Task to complete:
Make an exact copy of the listing so that no picture is carried over.

Working data:
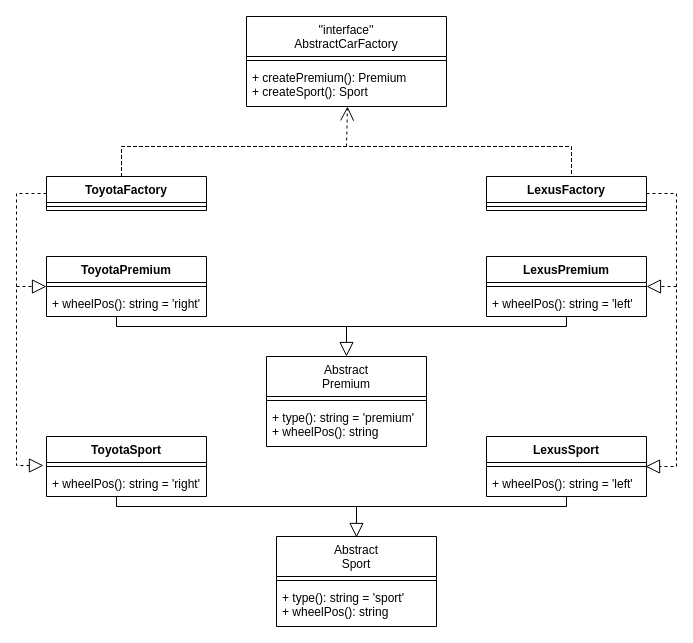
The draw.io diagram Creational/AbstractFactory/abstract.drawio in Kazantip94/Patern, before the edit. Source tidied: cells renumbered, new cells numbered last; positions are measured from the earlier drawing's top-left corner, leaving out a move shared by most shapes. Both pictures are drawn from the tidied source at 100%, with x=0, y=0 at pixel (16, 16).
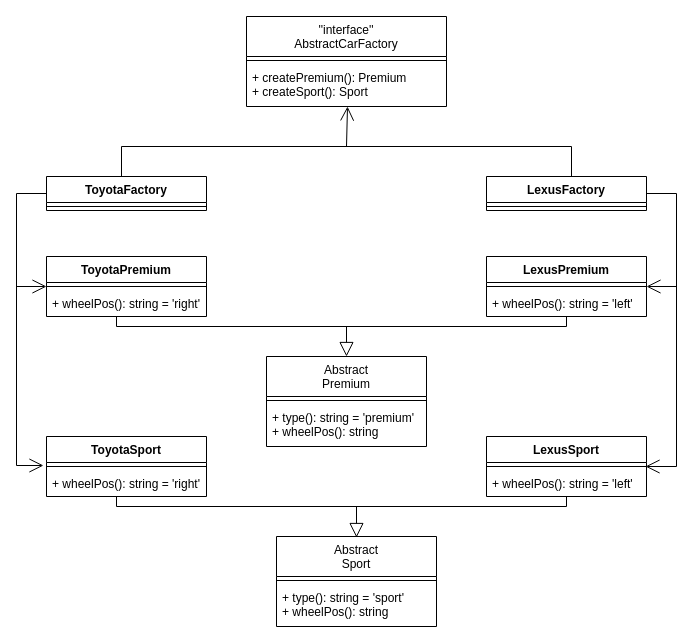
After the change.

Unchanged cells that the change refers to:
```xml
<mxCell id="6" value="ToyotaFactory" style="swimlane;fontStyle=1;align=center;verticalAlign=top;horizontal=1;startSize=26;" parent="1" vertex="1">
  <mxGeometry x="30" y="160" width="160" height="34" as="geometry" />
</mxCell>
<mxCell id="9" value="LexusFactory" style="swimlane;fontStyle=1;align=center;verticalAlign=top;horizontal=1;startSize=26;" parent="1" vertex="1">
  <mxGeometry x="470" y="160" width="160" height="34" as="geometry" />
</mxCell>
<mxCell id="11" value="ToyotaPremium" style="swimlane;fontStyle=1;align=center;verticalAlign=top;horizontal=1;startSize=26;" parent="1" vertex="1">
  <mxGeometry x="30" y="240" width="160" height="60" as="geometry" />
</mxCell>
<mxCell id="16" value="+ wheelPos(): string = 'right'" style="text;strokeColor=none;fillColor=none;align=left;verticalAlign=top;spacingLeft=4;spacingRight=4;overflow=hidden;points=[[0,0.5],[1,0.5]];portConstraint=eastwest;" parent="14" vertex="1">
  <mxGeometry y="34" width="160" height="26" as="geometry" />
</mxCell>
<mxCell id="21" style="line;strokeWidth=1;fillColor=none;align=left;verticalAlign=middle;spacingTop=-1;spacingLeft=3;spacingRight=3;labelPosition=right;points=[];portConstraint=eastwest;" parent="20" vertex="1">
  <mxGeometry y="26" width="160" height="8" as="geometry" />
</mxCell>
```

What changed in the source:
```diff
@@
-    <mxCell id="5" style="edgeStyle=orthogonalEdgeStyle;rounded=0;jettySize=auto;html=1;startArrow=none;startFill=0;endArrow=block;endFill=0;startSize=12;endSize=12;entryX=-0.019;entryY=-0.192;entryDx=0;entryDy=0;entryPerimeter=0;exitX=0;exitY=0.5;exitDx=0;exitDy=0;dashed=1;" parent="1" edge="1" source="6" target="16">
+    <mxCell id="5" style="edgeStyle=orthogonalEdgeStyle;rounded=0;jettySize=auto;html=1;startArrow=none;startFill=0;endArrow=open;endFill=0;startSize=12;endSize=12;entryX=-0.019;entryY=-0.192;entryDx=0;entryDy=0;entryPerimeter=0;exitX=0;exitY=0.5;exitDx=0;exitDy=0;" parent="1" edge="1" source="6" target="16">
       <mxGeometry relative="1" as="geometry">
         <Array as="points">
           <mxPoint y="177" />
           <mxPoint y="449" />
         </Array>
       </mxGeometry>
     </mxCell>
@@
-    <mxCell id="8" style="edgeStyle=orthogonalEdgeStyle;rounded=0;jettySize=auto;html=1;dashed=1;startArrow=none;startFill=0;endArrow=block;endFill=0;startSize=12;endSize=12;entryX=0.994;entryY=0.5;entryDx=0;entryDy=0;entryPerimeter=0;" parent="1" edge="1" source="9" target="21">
+    <mxCell id="8" style="edgeStyle=orthogonalEdgeStyle;rounded=0;jettySize=auto;html=1;startArrow=none;startFill=0;endArrow=open;endFill=0;startSize=12;endSize=12;entryX=0.994;entryY=0.5;entryDx=0;entryDy=0;entryPerimeter=0;" parent="1" edge="1" source="9" target="21">
       <mxGeometry relative="1" as="geometry">
         <Array as="points">
           <mxPoint x="660" y="177" />
           <mxPoint x="660" y="450" />
         </Array>
       </mxGeometry>
     </mxCell>
@@
-    <mxCell id="33" style="html=1;verticalAlign=bottom;startArrow=none;startFill=0;endArrow=block;startSize=8;entryX=0;entryY=0.5;entryDx=0;entryDy=0;endFill=0;endSize=12;dashed=1;" parent="1" edge="1" target="11">
+    <mxCell id="33" style="html=1;verticalAlign=bottom;startArrow=none;startFill=0;endArrow=open;startSize=8;entryX=0;entryY=0.5;entryDx=0;entryDy=0;endFill=0;endSize=12;" parent="1" edge="1" target="11">
       <mxGeometry x="-0.73" y="17" relative="1" as="geometry">
         <mxPoint y="270" as="sourcePoint" />
       </mxGeometry>
     </mxCell>
-    <mxCell id="34" style="html=1;verticalAlign=bottom;startArrow=none;startFill=0;endArrow=block;startSize=8;endFill=0;endSize=12;dashed=1;" parent="1" edge="1">
+    <mxCell id="34" style="html=1;verticalAlign=bottom;startArrow=none;startFill=0;endArrow=open;startSize=8;endFill=0;endSize=12;" parent="1" edge="1">
       <mxGeometry x="-0.73" y="17" relative="1" as="geometry">
         <mxPoint x="660" y="270" as="sourcePoint" />
         <mxPoint x="630" y="270" as="targetPoint" />
       </mxGeometry>
     </mxCell>
-    <mxCell id="35" style="shape=partialRectangle;whiteSpace=wrap;html=1;bottom=1;right=1;left=1;top=0;fillColor=none;routingCenterX=-0.5;direction=west;dashed=1;" parent="1" vertex="1">
+    <mxCell id="35" style="shape=partialRectangle;whiteSpace=wrap;html=1;bottom=1;right=1;left=1;top=0;fillColor=none;routingCenterX=-0.5;direction=west;" parent="1" vertex="1">
       <mxGeometry x="105" y="130" width="450" height="30" as="geometry" />
     </mxCell>
-    <mxCell id="36" style="html=1;verticalAlign=bottom;startArrow=none;startFill=0;endArrow=open;startSize=8;endFill=0;endSize=12;exitX=0.5;exitY=1;exitDx=0;exitDy=0;dashed=1;" parent="1" edge="1" source="35">
+    <mxCell id="36" style="html=1;verticalAlign=bottom;startArrow=none;startFill=0;endArrow=open;startSize=8;endFill=0;endSize=12;exitX=0.5;exitY=1;exitDx=0;exitDy=0;" parent="1" edge="1" source="35">
       <mxGeometry x="-0.73" y="17" relative="1" as="geometry">
         <mxPoint x="331" y="90" as="targetPoint" />
       </mxGeometry>
     </mxCell>
```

Exercise output:
The draw.io diagram Creational/AbstractFactory/abstract.drawio in Kazantip94/Patern, before the edit. Source tidied: cells renumbered, new cells numbered last; positions are measured from the earlier drawing's top-left corner, leaving out a move shared by most shapes. Both pictures are drawn from the tidied source at 100%, with x=0, y=0 at pixel (16, 16).
After the change.

Unchanged cells that the change refers to:
```xml
<mxCell id="6" value="ToyotaFactory" style="swimlane;fontStyle=1;align=center;verticalAlign=top;horizontal=1;startSize=26;" parent="1" vertex="1">
  <mxGeometry x="30" y="160" width="160" height="34" as="geometry" />
</mxCell>
<mxCell id="9" value="LexusFactory" style="swimlane;fontStyle=1;align=center;verticalAlign=top;horizontal=1;startSize=26;" parent="1" vertex="1">
  <mxGeometry x="470" y="160" width="160" height="34" as="geometry" />
</mxCell>
<mxCell id="11" value="ToyotaPremium" style="swimlane;fontStyle=1;align=center;verticalAlign=top;horizontal=1;startSize=26;" parent="1" vertex="1">
  <mxGeometry x="30" y="240" width="160" height="60" as="geometry" />
</mxCell>
<mxCell id="16" value="+ wheelPos(): string = 'right'" style="text;strokeColor=none;fillColor=none;align=left;verticalAlign=top;spacingLeft=4;spacingRight=4;overflow=hidden;points=[[0,0.5],[1,0.5]];portConstraint=eastwest;" parent="14" vertex="1">
  <mxGeometry y="34" width="160" height="26" as="geometry" />
</mxCell>
<mxCell id="21" style="line;strokeWidth=1;fillColor=none;align=left;verticalAlign=middle;spacingTop=-1;spacingLeft=3;spacingRight=3;labelPosition=right;points=[];portConstraint=eastwest;" parent="20" vertex="1">
  <mxGeometry y="26" width="160" height="8" as="geometry" />
</mxCell>
```

What changed in the source:
```diff
@@
-    <mxCell id="5" style="edgeStyle=orthogonalEdgeStyle;rounded=0;jettySize=auto;html=1;startArrow=none;startFill=0;endArrow=block;endFill=0;startSize=12;endSize=12;entryX=-0.019;entryY=-0.192;entryDx=0;entryDy=0;entryPerimeter=0;exitX=0;exitY=0.5;exitDx=0;exitDy=0;dashed=1;" parent="1" edge="1" source="6" target="16">
+    <mxCell id="5" style="edgeStyle=orthogonalEdgeStyle;rounded=0;jettySize=auto;html=1;startArrow=none;startFill=0;endArrow=open;endFill=0;startSize=12;endSize=12;entryX=-0.019;entryY=-0.192;entryDx=0;entryDy=0;entryPerimeter=0;exitX=0;exitY=0.5;exitDx=0;exitDy=0;" parent="1" edge="1" source="6" target="16">
       <mxGeometry relative="1" as="geometry">
         <Array as="points">
           <mxPoint y="177" />
           <mxPoint y="449" />
         </Array>
       </mxGeometry>
     </mxCell>
@@
-    <mxCell id="8" style="edgeStyle=orthogonalEdgeStyle;rounded=0;jettySize=auto;html=1;dashed=1;startArrow=none;startFill=0;endArrow=block;endFill=0;startSize=12;endSize=12;entryX=0.994;entryY=0.5;entryDx=0;entryDy=0;entryPerimeter=0;" parent="1" edge="1" source="9" target="21">
+    <mxCell id="8" style="edgeStyle=orthogonalEdgeStyle;rounded=0;jettySize=auto;html=1;startArrow=none;startFill=0;endArrow=open;endFill=0;startSize=12;endSize=12;entryX=0.994;entryY=0.5;entryDx=0;entryDy=0;entryPerimeter=0;" parent="1" edge="1" source="9" target="21">
       <mxGeometry relative="1" as="geometry">
         <Array as="points">
           <mxPoint x="660" y="177" />
           <mxPoint x="660" y="450" />
         </Array>
       </mxGeometry>
     </mxCell>
@@
-    <mxCell id="33" style="html=1;verticalAlign=bottom;startArrow=none;startFill=0;endArrow=block;startSize=8;entryX=0;entryY=0.5;entryDx=0;entryDy=0;endFill=0;endSize=12;dashed=1;" parent="1" edge="1" target="11">
+    <mxCell id="33" style="html=1;verticalAlign=bottom;startArrow=none;startFill=0;endArrow=open;startSize=8;entryX=0;entryY=0.5;entryDx=0;entryDy=0;endFill=0;endSize=12;" parent="1" edge="1" target="11">
       <mxGeometry x="-0.73" y="17" relative="1" as="geometry">
         <mxPoint y="270" as="sourcePoint" />
       </mxGeometry>
     </mxCell>
-    <mxCell id="34" style="html=1;verticalAlign=bottom;startArrow=none;startFill=0;endArrow=block;startSize=8;endFill=0;endSize=12;dashed=1;" parent="1" edge="1">
+    <mxCell id="34" style="html=1;verticalAlign=bottom;startArrow=none;startFill=0;endArrow=open;startSize=8;endFill=0;endSize=12;" parent="1" edge="1">
       <mxGeometry x="-0.73" y="17" relative="1" as="geometry">
         <mxPoint x="660" y="270" as="sourcePoint" />
         <mxPoint x="630" y="270" as="targetPoint" />
       </mxGeometry>
     </mxCell>
-    <mxCell id="35" style="shape=partialRectangle;whiteSpace=wrap;html=1;bottom=1;right=1;left=1;top=0;fillColor=none;routingCenterX=-0.5;direction=west;dashed=1;" parent="1" vertex="1">
+    <mxCell id="35" style="shape=partialRectangle;whiteSpace=wrap;html=1;bottom=1;right=1;left=1;top=0;fillColor=none;routingCenterX=-0.5;direction=west;" parent="1" vertex="1">
       <mxGeometry x="105" y="130" width="450" height="30" as="geometry" />
     </mxCell>
-    <mxCell id="36" style="html=1;verticalAlign=bottom;startArrow=none;startFill=0;endArrow=open;startSize=8;endFill=0;endSize=12;exitX=0.5;exitY=1;exitDx=0;exitDy=0;dashed=1;" parent="1" edge="1" source="35">
+    <mxCell id="36" style="html=1;verticalAlign=bottom;startArrow=none;startFill=0;endArrow=open;startSize=8;endFill=0;endSize=12;exitX=0.5;exitY=1;exitDx=0;exitDy=0;" parent="1" edge="1" source="35">
       <mxGeometry x="-0.73" y="17" relative="1" as="geometry">
         <mxPoint x="331" y="90" as="targetPoint" />
       </mxGeometry>
     </mxCell>
```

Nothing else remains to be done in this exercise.